TASK TO COMPLETE
What you give back must match the records below exactly, apart from the pictures, which are omitted.

SOURCE RECORDS
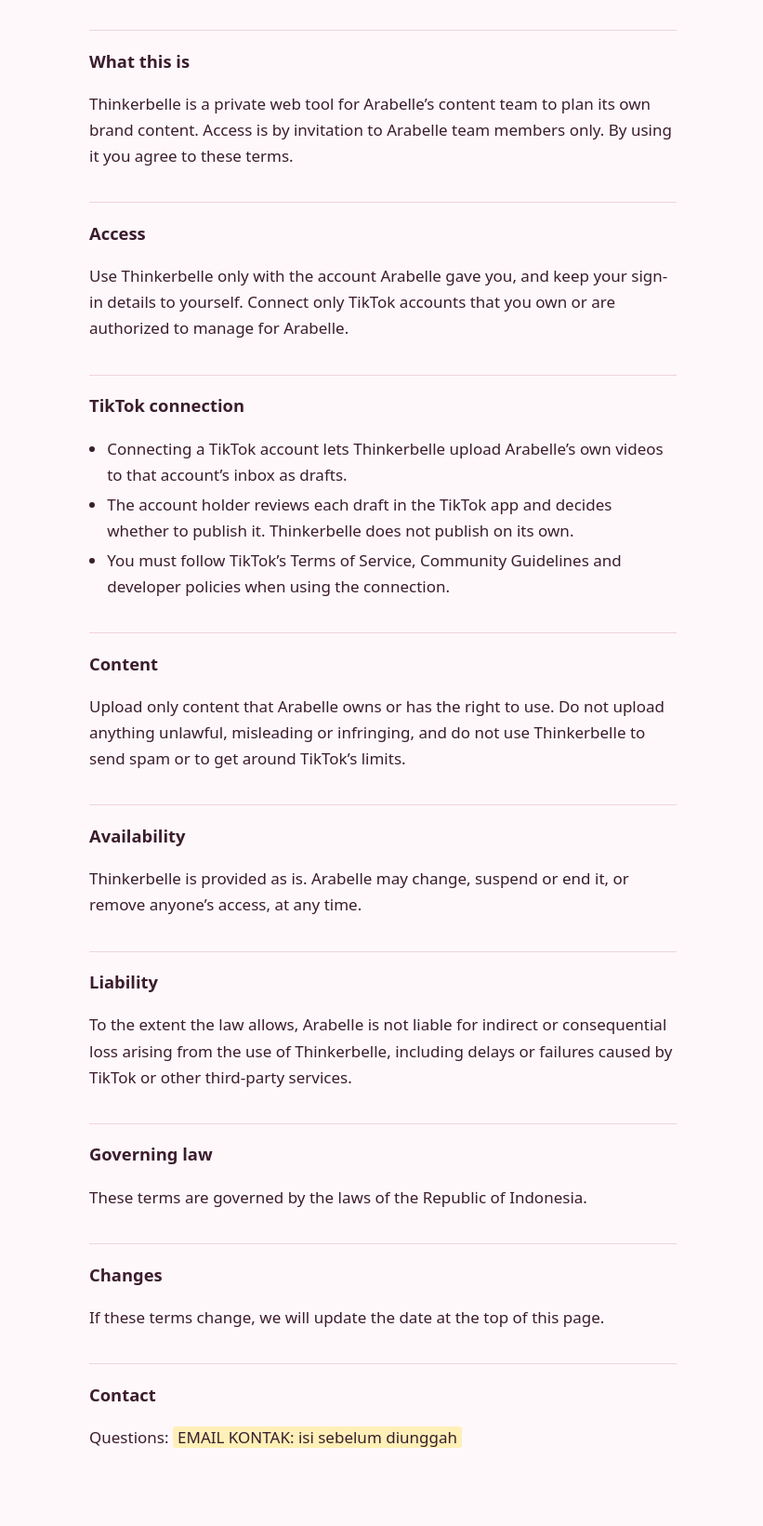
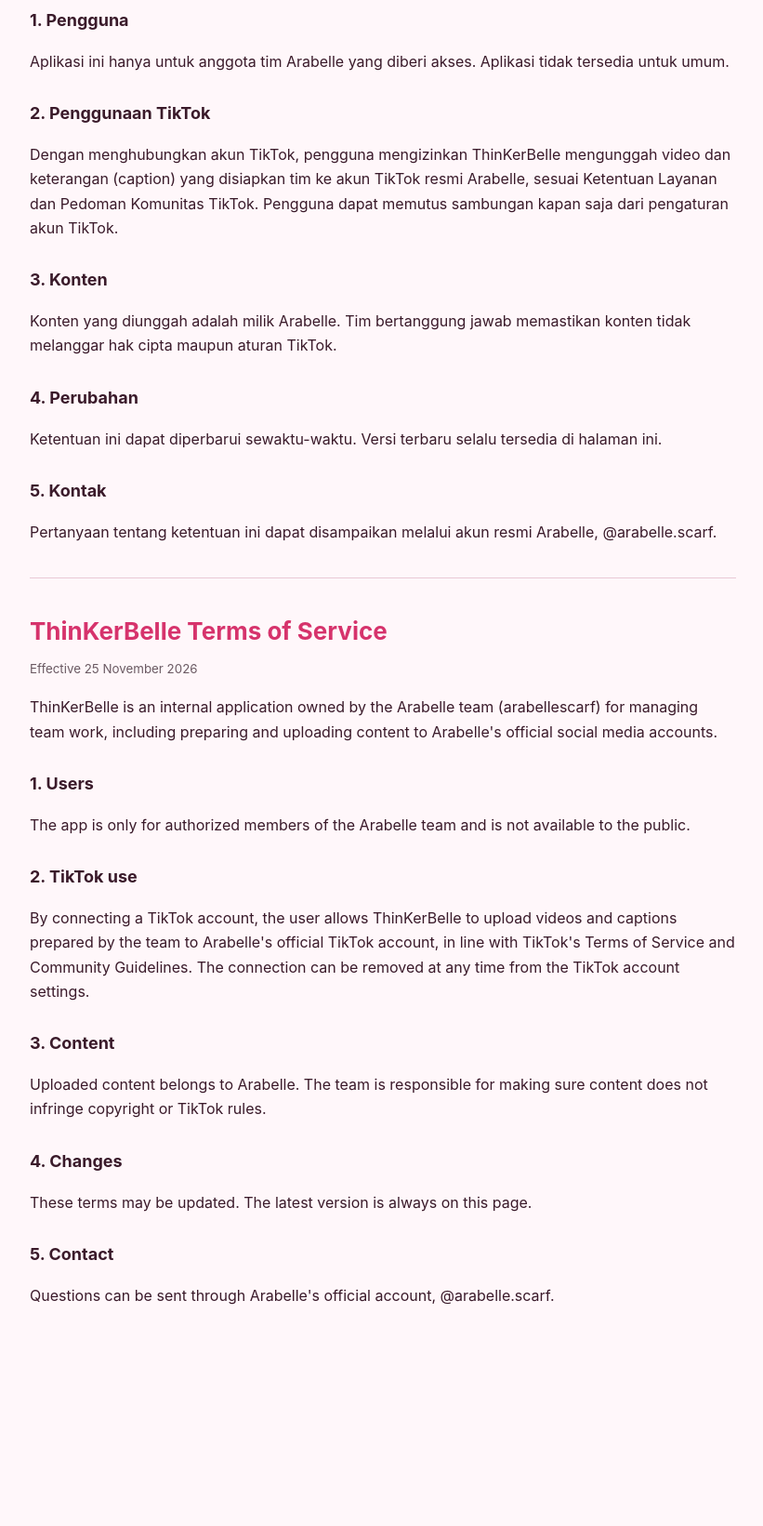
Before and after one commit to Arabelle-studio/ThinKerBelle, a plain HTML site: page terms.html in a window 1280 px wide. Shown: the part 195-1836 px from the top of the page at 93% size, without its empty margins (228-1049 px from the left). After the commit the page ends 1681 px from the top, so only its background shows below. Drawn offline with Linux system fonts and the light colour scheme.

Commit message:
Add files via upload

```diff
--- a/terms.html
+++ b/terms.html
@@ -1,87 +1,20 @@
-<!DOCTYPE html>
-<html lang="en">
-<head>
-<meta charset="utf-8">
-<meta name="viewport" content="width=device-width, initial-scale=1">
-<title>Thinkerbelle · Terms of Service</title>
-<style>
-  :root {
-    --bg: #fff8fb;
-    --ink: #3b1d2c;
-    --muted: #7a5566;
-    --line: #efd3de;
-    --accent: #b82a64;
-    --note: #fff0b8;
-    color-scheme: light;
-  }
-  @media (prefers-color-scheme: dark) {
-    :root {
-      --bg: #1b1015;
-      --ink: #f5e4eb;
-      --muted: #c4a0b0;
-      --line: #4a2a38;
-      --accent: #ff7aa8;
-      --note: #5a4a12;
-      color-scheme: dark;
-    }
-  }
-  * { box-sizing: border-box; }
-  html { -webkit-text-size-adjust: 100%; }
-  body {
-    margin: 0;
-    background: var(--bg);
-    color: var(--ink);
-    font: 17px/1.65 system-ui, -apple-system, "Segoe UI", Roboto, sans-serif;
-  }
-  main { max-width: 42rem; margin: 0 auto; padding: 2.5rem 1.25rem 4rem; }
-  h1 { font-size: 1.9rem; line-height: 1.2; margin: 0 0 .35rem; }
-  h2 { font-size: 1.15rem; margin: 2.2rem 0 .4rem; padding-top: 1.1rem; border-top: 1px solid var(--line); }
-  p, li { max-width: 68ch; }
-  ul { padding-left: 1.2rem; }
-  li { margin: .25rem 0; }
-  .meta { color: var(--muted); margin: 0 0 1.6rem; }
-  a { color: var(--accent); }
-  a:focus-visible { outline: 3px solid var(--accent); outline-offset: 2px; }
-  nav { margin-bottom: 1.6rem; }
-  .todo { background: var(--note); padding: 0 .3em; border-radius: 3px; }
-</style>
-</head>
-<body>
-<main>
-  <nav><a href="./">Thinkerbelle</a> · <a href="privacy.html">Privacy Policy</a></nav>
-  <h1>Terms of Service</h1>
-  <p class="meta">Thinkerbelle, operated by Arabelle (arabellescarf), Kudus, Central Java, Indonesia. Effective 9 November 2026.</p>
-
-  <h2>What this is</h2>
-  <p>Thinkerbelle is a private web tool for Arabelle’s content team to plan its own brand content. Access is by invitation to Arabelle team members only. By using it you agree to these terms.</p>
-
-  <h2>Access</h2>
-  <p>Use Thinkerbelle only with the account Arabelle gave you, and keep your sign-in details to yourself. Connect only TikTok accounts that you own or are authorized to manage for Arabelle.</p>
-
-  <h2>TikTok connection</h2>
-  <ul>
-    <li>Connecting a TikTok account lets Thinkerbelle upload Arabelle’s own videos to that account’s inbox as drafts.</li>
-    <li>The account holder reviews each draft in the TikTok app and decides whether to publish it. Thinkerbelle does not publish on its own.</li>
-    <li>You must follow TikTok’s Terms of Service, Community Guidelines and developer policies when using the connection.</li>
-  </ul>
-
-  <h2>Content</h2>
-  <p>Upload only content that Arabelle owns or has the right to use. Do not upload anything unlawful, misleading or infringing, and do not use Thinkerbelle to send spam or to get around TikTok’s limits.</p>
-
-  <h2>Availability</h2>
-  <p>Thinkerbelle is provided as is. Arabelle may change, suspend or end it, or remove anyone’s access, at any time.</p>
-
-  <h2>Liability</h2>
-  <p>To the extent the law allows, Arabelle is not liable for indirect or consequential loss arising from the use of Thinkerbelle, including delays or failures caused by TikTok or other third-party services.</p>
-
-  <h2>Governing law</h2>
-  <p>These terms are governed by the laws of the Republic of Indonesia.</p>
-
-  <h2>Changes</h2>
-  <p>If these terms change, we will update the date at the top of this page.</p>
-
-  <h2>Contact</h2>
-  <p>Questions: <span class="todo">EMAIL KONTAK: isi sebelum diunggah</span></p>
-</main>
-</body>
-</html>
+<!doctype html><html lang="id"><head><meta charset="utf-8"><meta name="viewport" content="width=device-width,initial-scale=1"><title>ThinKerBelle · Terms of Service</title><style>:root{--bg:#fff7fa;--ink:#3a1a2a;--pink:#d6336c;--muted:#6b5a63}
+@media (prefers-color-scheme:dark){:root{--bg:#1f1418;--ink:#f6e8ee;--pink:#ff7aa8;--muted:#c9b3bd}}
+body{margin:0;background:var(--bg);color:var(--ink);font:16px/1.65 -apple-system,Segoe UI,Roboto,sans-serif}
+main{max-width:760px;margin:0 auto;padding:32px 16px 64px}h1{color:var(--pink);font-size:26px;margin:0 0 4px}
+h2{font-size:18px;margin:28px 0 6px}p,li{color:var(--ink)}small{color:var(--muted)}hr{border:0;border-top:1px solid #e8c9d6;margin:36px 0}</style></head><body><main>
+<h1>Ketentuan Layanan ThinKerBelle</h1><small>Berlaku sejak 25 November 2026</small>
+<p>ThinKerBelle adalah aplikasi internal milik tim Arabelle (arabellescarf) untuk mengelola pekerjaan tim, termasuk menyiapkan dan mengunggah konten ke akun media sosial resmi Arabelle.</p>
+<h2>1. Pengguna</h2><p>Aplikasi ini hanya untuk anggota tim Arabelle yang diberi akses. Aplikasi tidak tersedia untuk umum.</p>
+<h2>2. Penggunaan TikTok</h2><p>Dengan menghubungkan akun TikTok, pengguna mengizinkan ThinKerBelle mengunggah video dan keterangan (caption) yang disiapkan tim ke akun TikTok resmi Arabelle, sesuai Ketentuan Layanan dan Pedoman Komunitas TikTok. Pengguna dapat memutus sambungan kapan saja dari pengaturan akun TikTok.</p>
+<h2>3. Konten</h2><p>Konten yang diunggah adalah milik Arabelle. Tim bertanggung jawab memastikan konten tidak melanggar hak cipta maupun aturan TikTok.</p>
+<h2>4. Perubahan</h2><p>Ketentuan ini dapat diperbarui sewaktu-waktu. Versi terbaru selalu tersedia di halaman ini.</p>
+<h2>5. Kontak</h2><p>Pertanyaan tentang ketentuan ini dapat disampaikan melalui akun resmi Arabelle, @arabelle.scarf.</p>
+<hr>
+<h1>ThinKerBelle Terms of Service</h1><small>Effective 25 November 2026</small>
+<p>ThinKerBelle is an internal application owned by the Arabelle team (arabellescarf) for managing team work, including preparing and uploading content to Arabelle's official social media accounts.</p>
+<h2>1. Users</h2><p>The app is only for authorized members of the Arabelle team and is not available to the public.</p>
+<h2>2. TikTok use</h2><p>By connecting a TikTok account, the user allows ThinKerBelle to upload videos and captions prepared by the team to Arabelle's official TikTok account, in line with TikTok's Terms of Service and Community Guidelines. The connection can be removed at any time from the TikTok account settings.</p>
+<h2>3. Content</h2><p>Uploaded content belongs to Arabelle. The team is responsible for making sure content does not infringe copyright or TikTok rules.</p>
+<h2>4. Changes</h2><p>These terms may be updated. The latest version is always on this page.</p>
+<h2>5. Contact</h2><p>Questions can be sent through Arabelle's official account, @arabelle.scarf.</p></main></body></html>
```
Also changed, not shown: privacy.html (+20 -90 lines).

RESULT
Before and after one commit to Arabelle-studio/ThinKerBelle, a plain HTML site: page terms.html in a window 1280 px wide. Shown: the part 195-1836 px from the top of the page at 93% size, without its empty margins (228-1049 px from the left). After the commit the page ends 1681 px from the top, so only its background shows below. Drawn offline with Linux system fonts and the light colour scheme.

Commit message:
Add files via upload

```diff
--- a/terms.html
+++ b/terms.html
@@ -1,87 +1,20 @@
-<!DOCTYPE html>
-<html lang="en">
-<head>
-<meta charset="utf-8">
-<meta name="viewport" content="width=device-width, initial-scale=1">
-<title>Thinkerbelle · Terms of Service</title>
-<style>
-  :root {
-    --bg: #fff8fb;
-    --ink: #3b1d2c;
-    --muted: #7a5566;
-    --line: #efd3de;
-    --accent: #b82a64;
-    --note: #fff0b8;
-    color-scheme: light;
-  }
-  @media (prefers-color-scheme: dark) {
-    :root {
-      --bg: #1b1015;
-      --ink: #f5e4eb;
-      --muted: #c4a0b0;
-      --line: #4a2a38;
-      --accent: #ff7aa8;
-      --note: #5a4a12;
-      color-scheme: dark;
-    }
-  }
-  * { box-sizing: border-box; }
-  html { -webkit-text-size-adjust: 100%; }
-  body {
-    margin: 0;
-    background: var(--bg);
-    color: var(--ink);
-    font: 17px/1.65 system-ui, -apple-system, "Segoe UI", Roboto, sans-serif;
-  }
-  main { max-width: 42rem; margin: 0 auto; padding: 2.5rem 1.25rem 4rem; }
-  h1 { font-size: 1.9rem; line-height: 1.2; margin: 0 0 .35rem; }
-  h2 { font-size: 1.15rem; margin: 2.2rem 0 .4rem; padding-top: 1.1rem; border-top: 1px solid var(--line); }
-  p, li { max-width: 68ch; }
-  ul { padding-left: 1.2rem; }
-  li { margin: .25rem 0; }
-  .meta { color: var(--muted); margin: 0 0 1.6rem; }
-  a { color: var(--accent); }
-  a:focus-visible { outline: 3px solid var(--accent); outline-offset: 2px; }
-  nav { margin-bottom: 1.6rem; }
-  .todo { background: var(--note); padding: 0 .3em; border-radius: 3px; }
-</style>
-</head>
-<body>
-<main>
-  <nav><a href="./">Thinkerbelle</a> · <a href="privacy.html">Privacy Policy</a></nav>
-  <h1>Terms of Service</h1>
-  <p class="meta">Thinkerbelle, operated by Arabelle (arabellescarf), Kudus, Central Java, Indonesia. Effective 9 November 2026.</p>
-
-  <h2>What this is</h2>
-  <p>Thinkerbelle is a private web tool for Arabelle’s content team to plan its own brand content. Access is by invitation to Arabelle team members only. By using it you agree to these terms.</p>
-
-  <h2>Access</h2>
-  <p>Use Thinkerbelle only with the account Arabelle gave you, and keep your sign-in details to yourself. Connect only TikTok accounts that you own or are authorized to manage for Arabelle.</p>
-
-  <h2>TikTok connection</h2>
-  <ul>
-    <li>Connecting a TikTok account lets Thinkerbelle upload Arabelle’s own videos to that account’s inbox as drafts.</li>
-    <li>The account holder reviews each draft in the TikTok app and decides whether to publish it. Thinkerbelle does not publish on its own.</li>
-    <li>You must follow TikTok’s Terms of Service, Community Guidelines and developer policies when using the connection.</li>
-  </ul>
-
-  <h2>Content</h2>
-  <p>Upload only content that Arabelle owns or has the right to use. Do not upload anything unlawful, misleading or infringing, and do not use Thinkerbelle to send spam or to get around TikTok’s limits.</p>
-
-  <h2>Availability</h2>
-  <p>Thinkerbelle is provided as is. Arabelle may change, suspend or end it, or remove anyone’s access, at any time.</p>
-
-  <h2>Liability</h2>
-  <p>To the extent the law allows, Arabelle is not liable for indirect or consequential loss arising from the use of Thinkerbelle, including delays or failures caused by TikTok or other third-party services.</p>
-
-  <h2>Governing law</h2>
-  <p>These terms are governed by the laws of the Republic of Indonesia.</p>
-
-  <h2>Changes</h2>
-  <p>If these terms change, we will update the date at the top of this page.</p>
-
-  <h2>Contact</h2>
-  <p>Questions: <span class="todo">EMAIL KONTAK: isi sebelum diunggah</span></p>
-</main>
-</body>
-</html>
+<!doctype html><html lang="id"><head><meta charset="utf-8"><meta name="viewport" content="width=device-width,initial-scale=1"><title>ThinKerBelle · Terms of Service</title><style>:root{--bg:#fff7fa;--ink:#3a1a2a;--pink:#d6336c;--muted:#6b5a63}
+@media (prefers-color-scheme:dark){:root{--bg:#1f1418;--ink:#f6e8ee;--pink:#ff7aa8;--muted:#c9b3bd}}
+body{margin:0;background:var(--bg);color:var(--ink);font:16px/1.65 -apple-system,Segoe UI,Roboto,sans-serif}
+main{max-width:760px;margin:0 auto;padding:32px 16px 64px}h1{color:var(--pink);font-size:26px;margin:0 0 4px}
+h2{font-size:18px;margin:28px 0 6px}p,li{color:var(--ink)}small{color:var(--muted)}hr{border:0;border-top:1px solid #e8c9d6;margin:36px 0}</style></head><body><main>
+<h1>Ketentuan Layanan ThinKerBelle</h1><small>Berlaku sejak 25 November 2026</small>
+<p>ThinKerBelle adalah aplikasi internal milik tim Arabelle (arabellescarf) untuk mengelola pekerjaan tim, termasuk menyiapkan dan mengunggah konten ke akun media sosial resmi Arabelle.</p>
+<h2>1. Pengguna</h2><p>Aplikasi ini hanya untuk anggota tim Arabelle yang diberi akses. Aplikasi tidak tersedia untuk umum.</p>
+<h2>2. Penggunaan TikTok</h2><p>Dengan menghubungkan akun TikTok, pengguna mengizinkan ThinKerBelle mengunggah video dan keterangan (caption) yang disiapkan tim ke akun TikTok resmi Arabelle, sesuai Ketentuan Layanan dan Pedoman Komunitas TikTok. Pengguna dapat memutus sambungan kapan saja dari pengaturan akun TikTok.</p>
+<h2>3. Konten</h2><p>Konten yang diunggah adalah milik Arabelle. Tim bertanggung jawab memastikan konten tidak melanggar hak cipta maupun aturan TikTok.</p>
+<h2>4. Perubahan</h2><p>Ketentuan ini dapat diperbarui sewaktu-waktu. Versi terbaru selalu tersedia di halaman ini.</p>
+<h2>5. Kontak</h2><p>Pertanyaan tentang ketentuan ini dapat disampaikan melalui akun resmi Arabelle, @arabelle.scarf.</p>
+<hr>
+<h1>ThinKerBelle Terms of Service</h1><small>Effective 25 November 2026</small>
+<p>ThinKerBelle is an internal application owned by the Arabelle team (arabellescarf) for managing team work, including preparing and uploading content to Arabelle's official social media accounts.</p>
+<h2>1. Users</h2><p>The app is only for authorized members of the Arabelle team and is not available to the public.</p>
+<h2>2. TikTok use</h2><p>By connecting a TikTok account, the user allows ThinKerBelle to upload videos and captions prepared by the team to Arabelle's official TikTok account, in line with TikTok's Terms of Service and Community Guidelines. The connection can be removed at any time from the TikTok account settings.</p>
+<h2>3. Content</h2><p>Uploaded content belongs to Arabelle. The team is responsible for making sure content does not infringe copyright or TikTok rules.</p>
+<h2>4. Changes</h2><p>These terms may be updated. The latest version is always on this page.</p>
+<h2>5. Contact</h2><p>Questions can be sent through Arabelle's official account, @arabelle.scarf.</p></main></body></html>
```
Also changed, not shown: privacy.html (+20 -90 lines).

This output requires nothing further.